There is something about the flute that’s epically binding. I can’t be sure if this statement is a result of cultural impressions and a recent rereading of Beowulf, or a more exacting muscular resonance that supplies a unique historic claim upon studied listening. I was entranced by this categorical uncertainty while plumbing this musical space. An evil presence is here, but it’s rendered soft. The fat of a wild boar pounded to shape. We ascribe a name to the butcher and give him a memory. The flute is a catalyst and very emotional. Hinz’s “Windserie” is full of sweeping gestures, snatched from our grasp at the moment they’re proclaimed. Imploring melismas that are not so much happy or sad as they are brave.
I think this particular epic narrative is a stab at neo-folklore. She tells a tale of scientific focus groups engaged in radical breath tests that call into question collective breathing, rate and strength of aspiration recorded in a room, shitty cookies and all for the taking, checked boxes that dictate if you snore.
There is the solitary scientist with a flute, and Hinz’s flute is a thorough analysis of his body up and down to the last detail; pearl buttons of the raincoat, worn hands that have raised children and typed on a lot of keyboards. Her flute playing is extreme, a meditation on maximized focus, memorialized in scientific tribes that once walked this earth and now are only weather, specific days with a specific cloud coverage. This album takes polymorphic shape as it recounts scenarios where one historically connects, historical existence must be accepted, despite the fractured bath of search engines and Macs, and the subsequent fact that we probably don’t want to accept it.

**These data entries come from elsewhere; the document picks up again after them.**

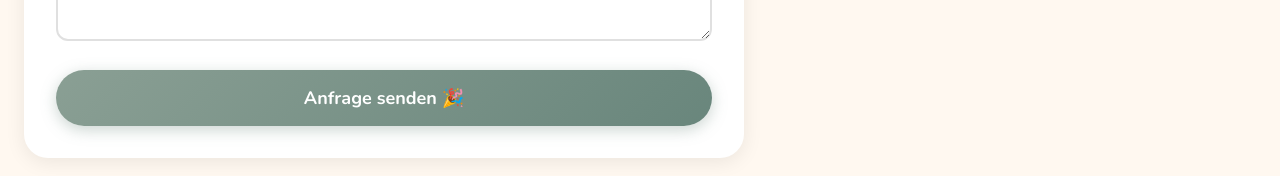
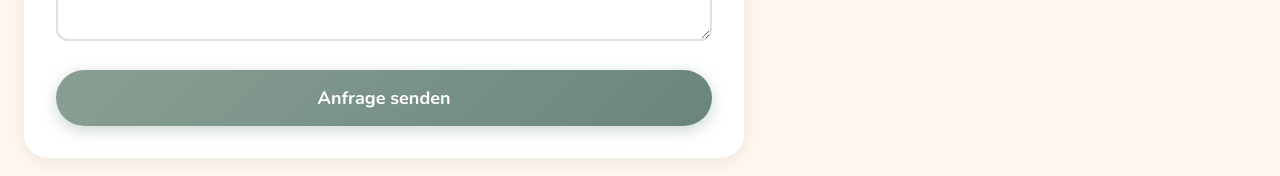
Before and after one commit to timefliez1210/vierelfen, a Next.js app: page /kontakt in a window 1280 px wide. Shown: the part 1393-1569 px from the top of the page. Built offline with nearby package versions, Linux system fonts and the light colour scheme.

Commit message:
style: Remove emoji from contact form submit button

```diff
--- a/src/app/kontakt/page.tsx
+++ b/src/app/kontakt/page.tsx
@@ -167,7 +167,7 @@ export default function Kontakt() {
                                 </div>
 
                                 <button type="submit" className={styles.submitButton}>
-                                    Anfrage senden 🎉
+                                    Anfrage senden
                                 </button>
                             </form>
                         </div>
```
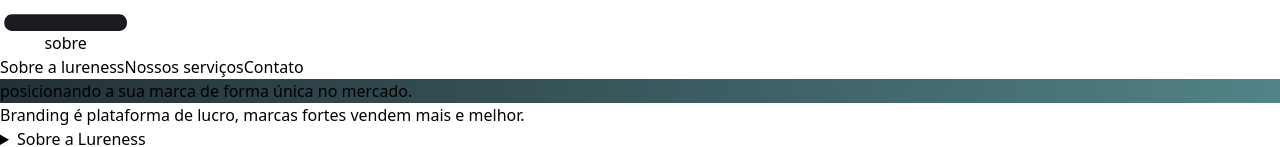
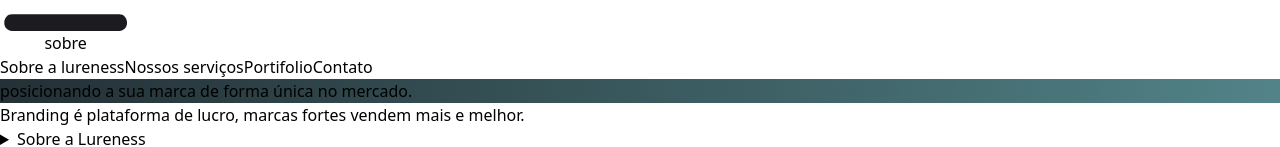
Before and after one commit to Jeyel92/lureness, a Next.js app: page /sobre in a window 1280 px wide. Shown: the part 389-536 px from the top of the page. Built offline with nearby package versions, Linux system fonts and the light colour scheme.

Commit message:
feat: Incluido link pagina portifolio menu

```diff
--- a/src/components/Header.tsx
+++ b/src/components/Header.tsx
@@ -71,6 +71,12 @@ export default function Header() {
               Nossos serviços
             </Link>
             <Link
+              href="/portifolio"
+              className="block py-3  text-sm font-semibold leading-6"
+            >
+              Portifolio
+            </Link>
+            <Link
               href="/contato"
               className="block py-3  text-sm font-semibold leading-6"
             >
@@ -139,6 +145,16 @@ export default function Header() {
                 >
                   Nossos serviços
                 </Link>
+                <Link
+                  href="/portifolio"
+                  className={`block py-3  ${
+                    router.pathname == '/portifolio'
+                      ? cssLinkAtivoMobile
+                      : cssLinkMobile
+                  }`}
+                >
+                  Portifolio
+                </Link>
                 <Link href="/contato" className="block py-3 font-normal">
                   Contato
                 </Link>
```
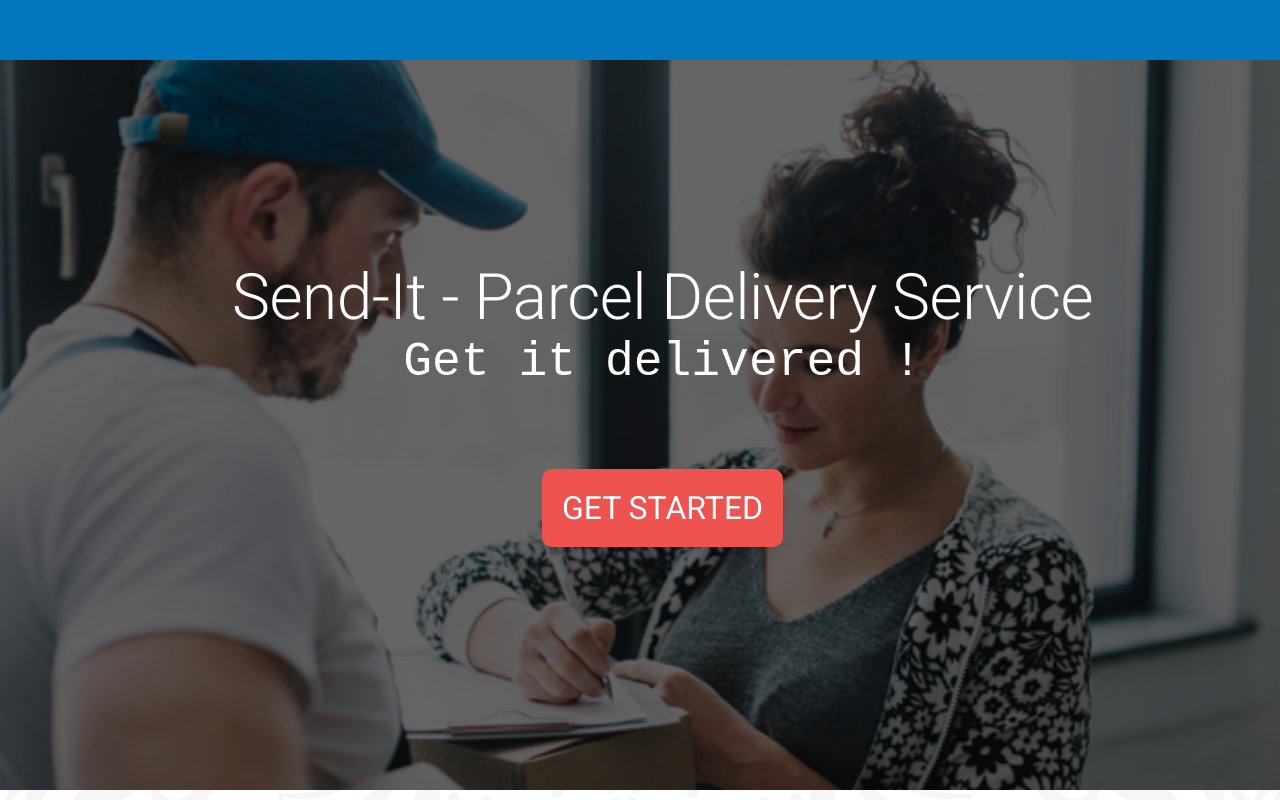
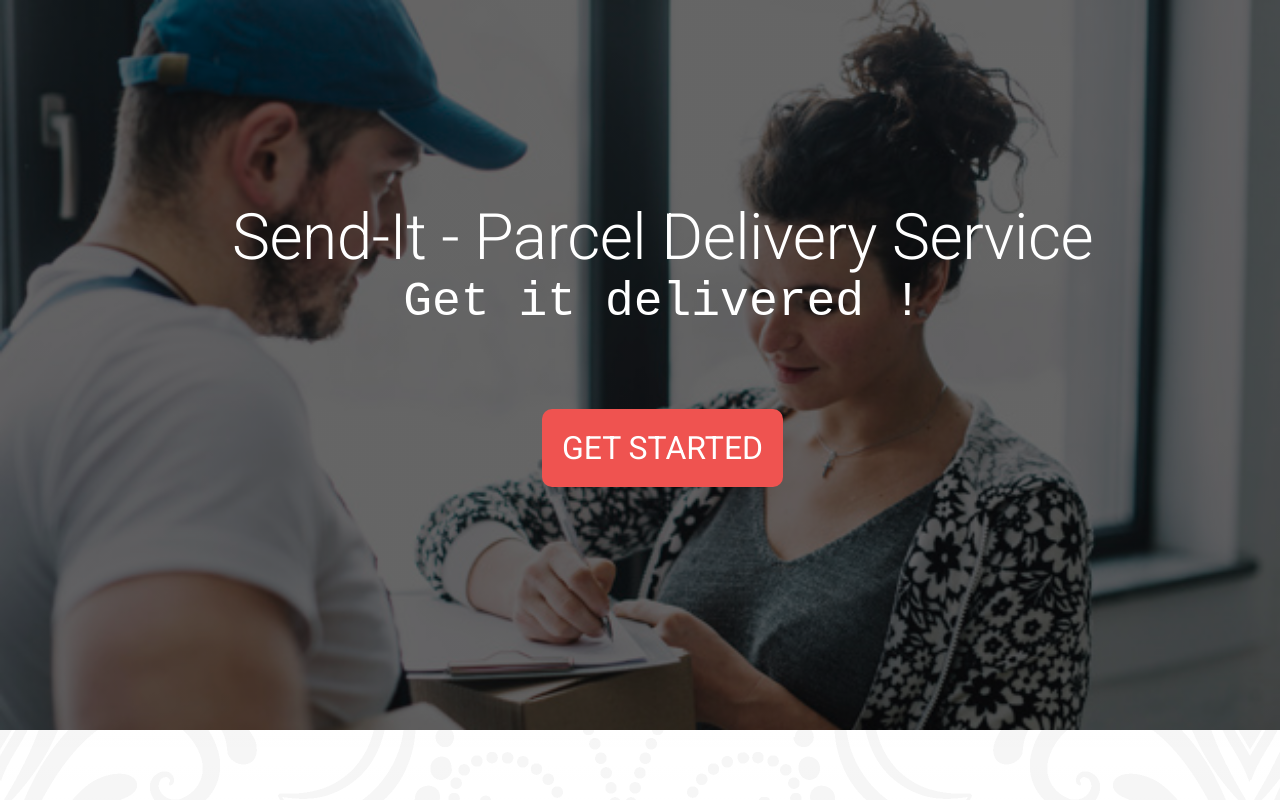
Before and after one commit to emmsdan/parcel-delivery-service, a plain HTML site: page UI/index.html in a window 1280 px wide. Drawn offline with Linux system fonts and the light colour scheme; no server answers.

Commit message:
removed header from home page

```diff
--- a/UI/index.html
+++ b/UI/index.html
@@ -10,7 +10,6 @@
     <link rel="stylesheet" type="text/css" media="screen" href="./assets/css/main.css" />
   </head>
   <body>
-    <header data-add-file="header.volt"></header>
     <main class="screen">
       <div class="clear-xx"></div>
       <h2>Send-It - Parcel Delivery Service</h2>
```
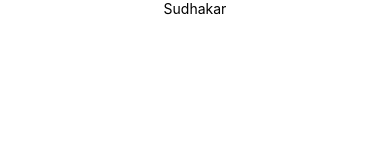
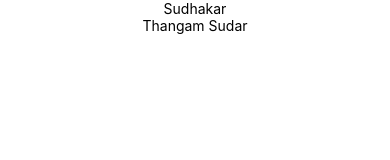
Before and after one commit to Sudhakar-sudha/Sampleclg, a React Native app: screen / in a window 390 px wide. Shown: the top 160 px of the page. Built offline with nearby package versions, Linux system fonts and the light colour scheme.

Commit message:
learning git

```diff
--- a/Components/Home.js
+++ b/Components/Home.js
@@ -5,6 +5,7 @@ export default function Home() {
   return (
     <View style={styles.container}>
         <Text>Sudhakar</Text>
+    <Text>Thangam Sudar</Text>
     </View>
   );
 }
```
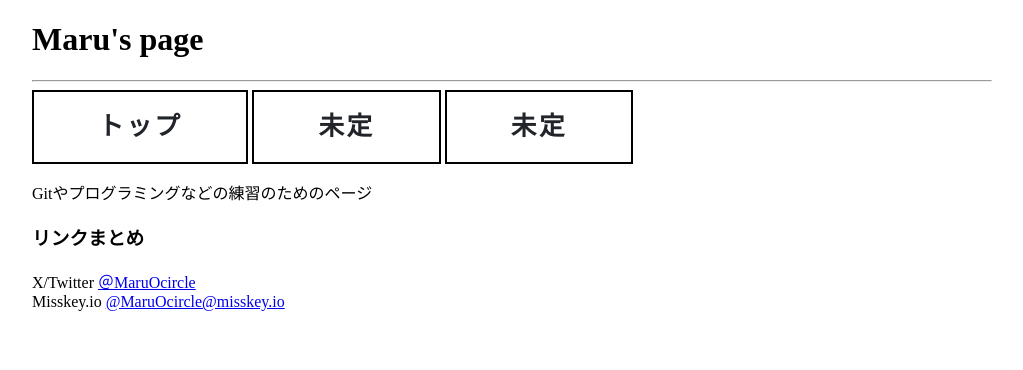
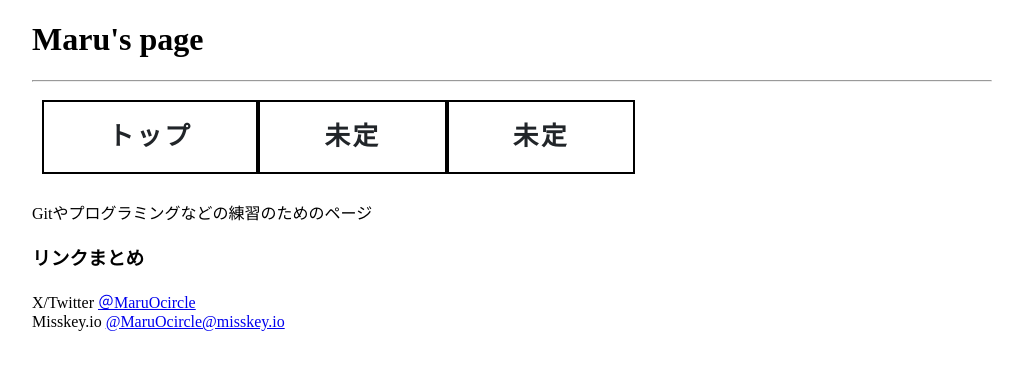
Before and after one commit to MaruOcircle/MaruOcircle.github.io, a Jekyll site: the page built from index.md, in a window 1280 px wide. Shown: the top 370 px of the page, without its empty margins (128-1151 px from the left). Built offline with Jekyll 4.4.1, drawn with Linux system fonts in a browser that asks for light colours.

Commit message:
Update default.html

```diff
--- a/_layouts/default.html
+++ b/_layouts/default.html
@@ -10,9 +10,11 @@
     <div class='container'>
       <h1>Maru's page</h1>
       <hr>
-      <a class='menu top_button' helf=''>トップ</a>
-      <a class='menu top_button' helf=''>未定</a>
-      <a class='menu top_button' helf=''>未定</a>
+      <dev class='menu_slot'>
+        <a class='menu top_button' helf=''>トップ</a>
+        <a class='menu top_button' helf=''>未定</a>
+        <a class='menu top_button' helf=''>未定</a>
+      <dev/>
     </div>
     <div class='container'>
       {{content}}
```
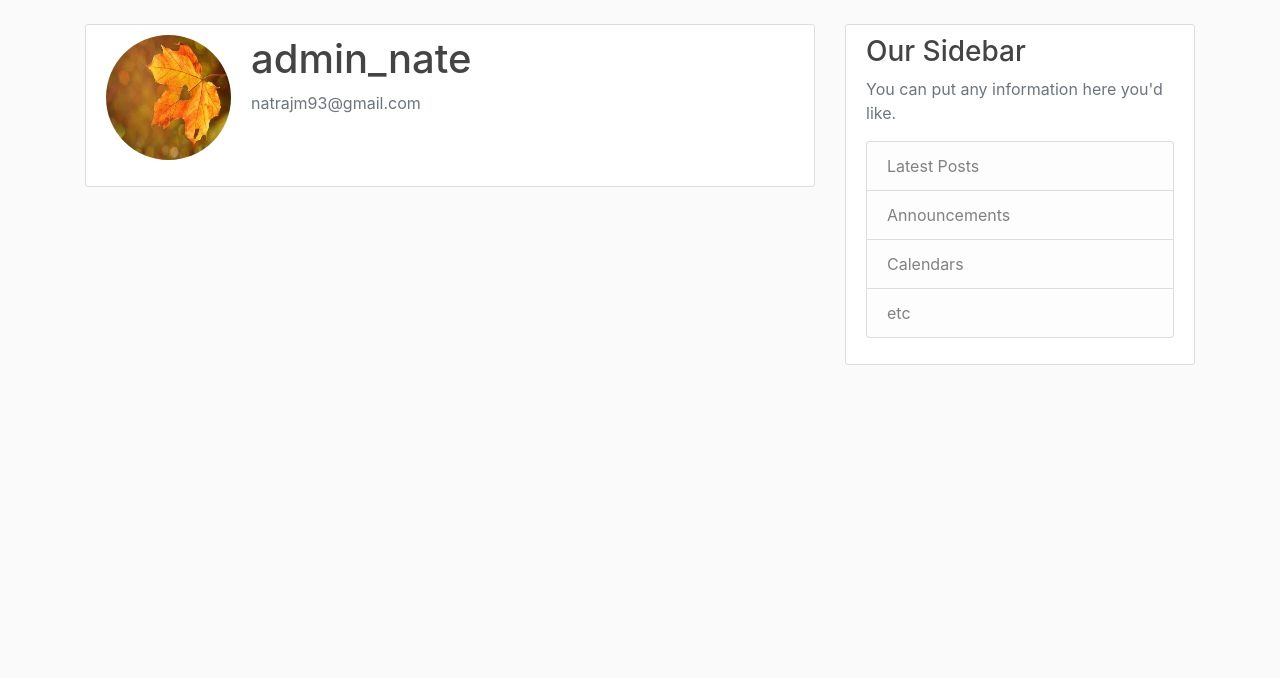
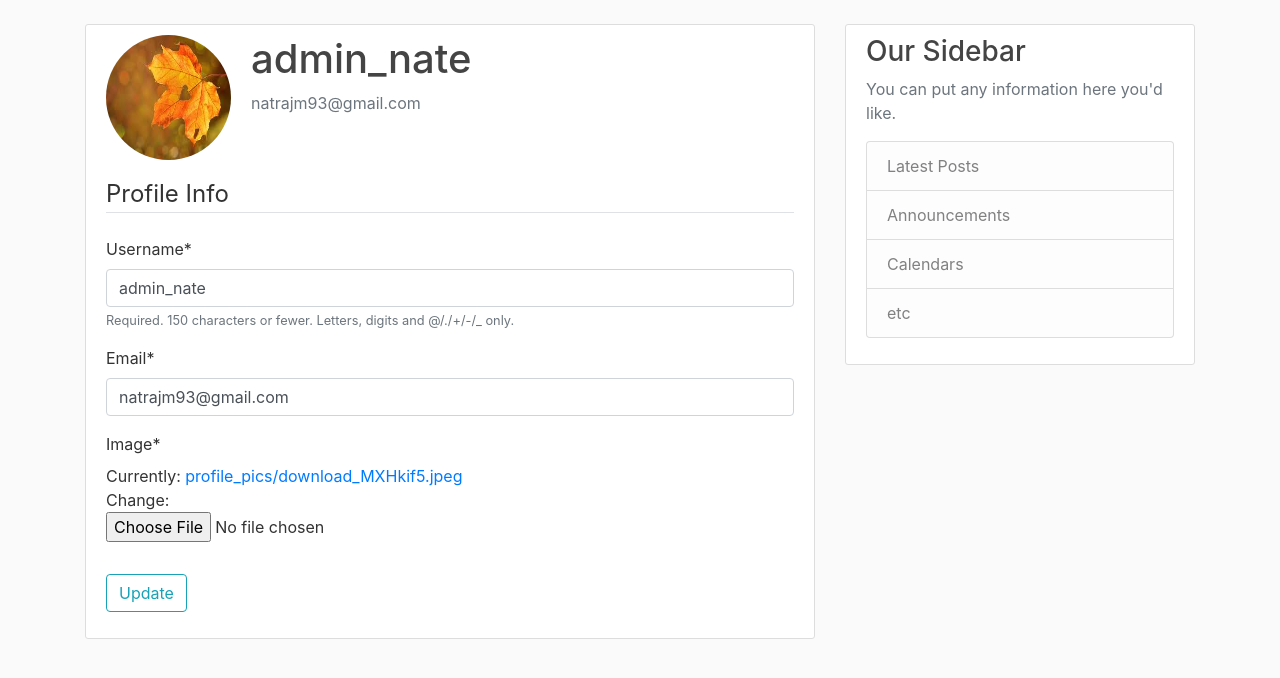
Before and after one commit to natarajan1993/Django-practice, a Django app: page /profile/ in a window 1280 px wide. Shown: the part 56-734 px from the top of the page. Run offline with Django 3.2, Linux system fonts and the light colour scheme; a user stored in the database is signed in; data comes from the database, SQL or seed files in the repository; both versions use the stored data as it was after the commit; some libraries are stand-ins or nearby versions.

Commit message:
Completed Part 9

```diff
--- a/blog/templates/blog/home.html
+++ b/blog/templates/blog/home.html
@@ -2,6 +2,7 @@
 {% block content %}
 	{% for post in posts %} <!-- for logic use %. For variables dont -->
 		<article class="media content-section">
+			<img class = "rounded-circle article-img" src = "{{post.author.profile.image.url}}">
   		<div class="media-body">
     		<div class="article-metadata">
       		<a class="mr-2" href="#">{{ post.author }}</a>
--- a/users/forms.py
+++ b/users/forms.py
@@ -1,3 +1,4 @@
+from .models import Profile
 from django import forms
 from django.contrib.auth.models import User
 from django.contrib.auth.forms import UserCreationForm
@@ -8,3 +9,15 @@ class UserRegisterForm(UserCreationForm):
     class Meta:
         model = User
         fields = ['username', 'email', 'password1', 'password2']
+
+class UserUpdateForm(forms.ModelForm): # Form to update the user profile
+    email = forms.EmailField()
+
+    class Meta:
+        model = User
+        fields = ['username', 'email']
+
+class ProfileUpdateForm(forms.ModelForm): # Form to update the profile pic
+    class Meta:
+        model = Profile
+        fields = ['image']
--- a/users/models.py
+++ b/users/models.py
@@ -1,5 +1,6 @@
 from django.db import models
 from django.contrib.auth.models import User
+from PIL import Image
 
 class Profile(models.Model):
     user = models.OneToOneField(User, on_delete = models.CASCADE) # Every user in the Profile Model is associated with a User from Django so we define that relationship with a OneToOneField
@@ -7,3 +8,11 @@ class Profile(models.Model):
 
     def __str__(self):
         return f'{self.user.username} Profile'
+    def save(self): # Overwrite the default save method so we can scale down the image before uploading it
+        super().save()
+
+        img = Image.open(self.image.path)
+
+        if img.height > 300 or img.width > 300:
+            img.thumbnail((300,300)) # Use pillow to resize the thumbnail image to 300x300
+            img.save(self.image.path)
--- a/users/templates/users/profile.html
+++ b/users/templates/users/profile.html
@@ -9,7 +9,17 @@
 			<p class="text-secondary">{{ user.email }}</p>
 		</div>
 	</div>
-		<!-- FORM HERE -->
+		<form method="POST" enctype = "multipart/form-data"> <!-- This HAS to be added. Without specifying the enctype then the pictures wont be saved -->
+			{% csrf_token %} <!-- Cross site request forgery token. Gives more security and prevents things like SQL injections -->
+			<fieldset class="form-group">
+				<legend class="border-bottom mb-4">Profile Info</legend>
+				{{ u_form|crispy }} <!-- makes the form look a lot better -->
+				{{ p_form|crispy }} <!-- makes the form look a lot better -->
+			</fieldset>
+			<div class="form-group">
+				<button class="btn btn-outline-info" type="submit">Update</button>
+			</div>
+		</form>
 </div>
 
 {% endblock content %}
--- a/users/views.py
+++ b/users/views.py
@@ -1,6 +1,6 @@
 from django.shortcuts import render, redirect, redirect
 from django.contrib import messages
-from .forms import UserRegisterForm
+from .forms import UserRegisterForm, UserUpdateForm, ProfileUpdateForm
 from django.contrib.auth.decorators import login_required
 
 def register(request):
@@ -18,4 +18,20 @@ def register(request):
 
 @login_required # Django makes it easy to make sure that only logged in users can view this view
 def profile(request):
-    return render(request, 'users/profile.html')
+
+    if request.method == 'POST':
+        u_form = UserUpdateForm(request.POST, instance = request.user)
+        p_form = ProfileUpdateForm(request.POST,request.FILES, instance = request.user.profile) # Send the username and email data to the form fields to be pre-populated
+        if u_form.is_valid() and p_form.is_valid():
+            u_form.save()
+            p_form.save()
+
+            messages.success(request, f'Your Account has been Updated!')
+            return redirect('profile')
+    else:
+        u_form = UserUpdateForm(instance = request.user)
+        p_form = ProfileUpdateForm(instance = request.user.profile)
+    context = { 'u_form': u_form, 'p_form': p_form}
+
+
+    return render(request, 'users/profile.html', context)
```
Also changed, not shown: db.sqlite3, media/profile_pics/download_46i5WhK.jpeg (added), media/profile_pics/download_MXHkif5.jpeg (added), media/profile_pics/flatremix-300x169.png (added), 3 other files.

Are human beings no longer capable of captivation? Perhaps this is the bigger point these windsongs crave to teach us. The mouth opens and there is no choice but to gape at the aperture. You leave the flutist’s installation piece (which is wind, on a peak) knowing that somewhere in your flesh the unresolvable grows. We don’t know where we came from anymore.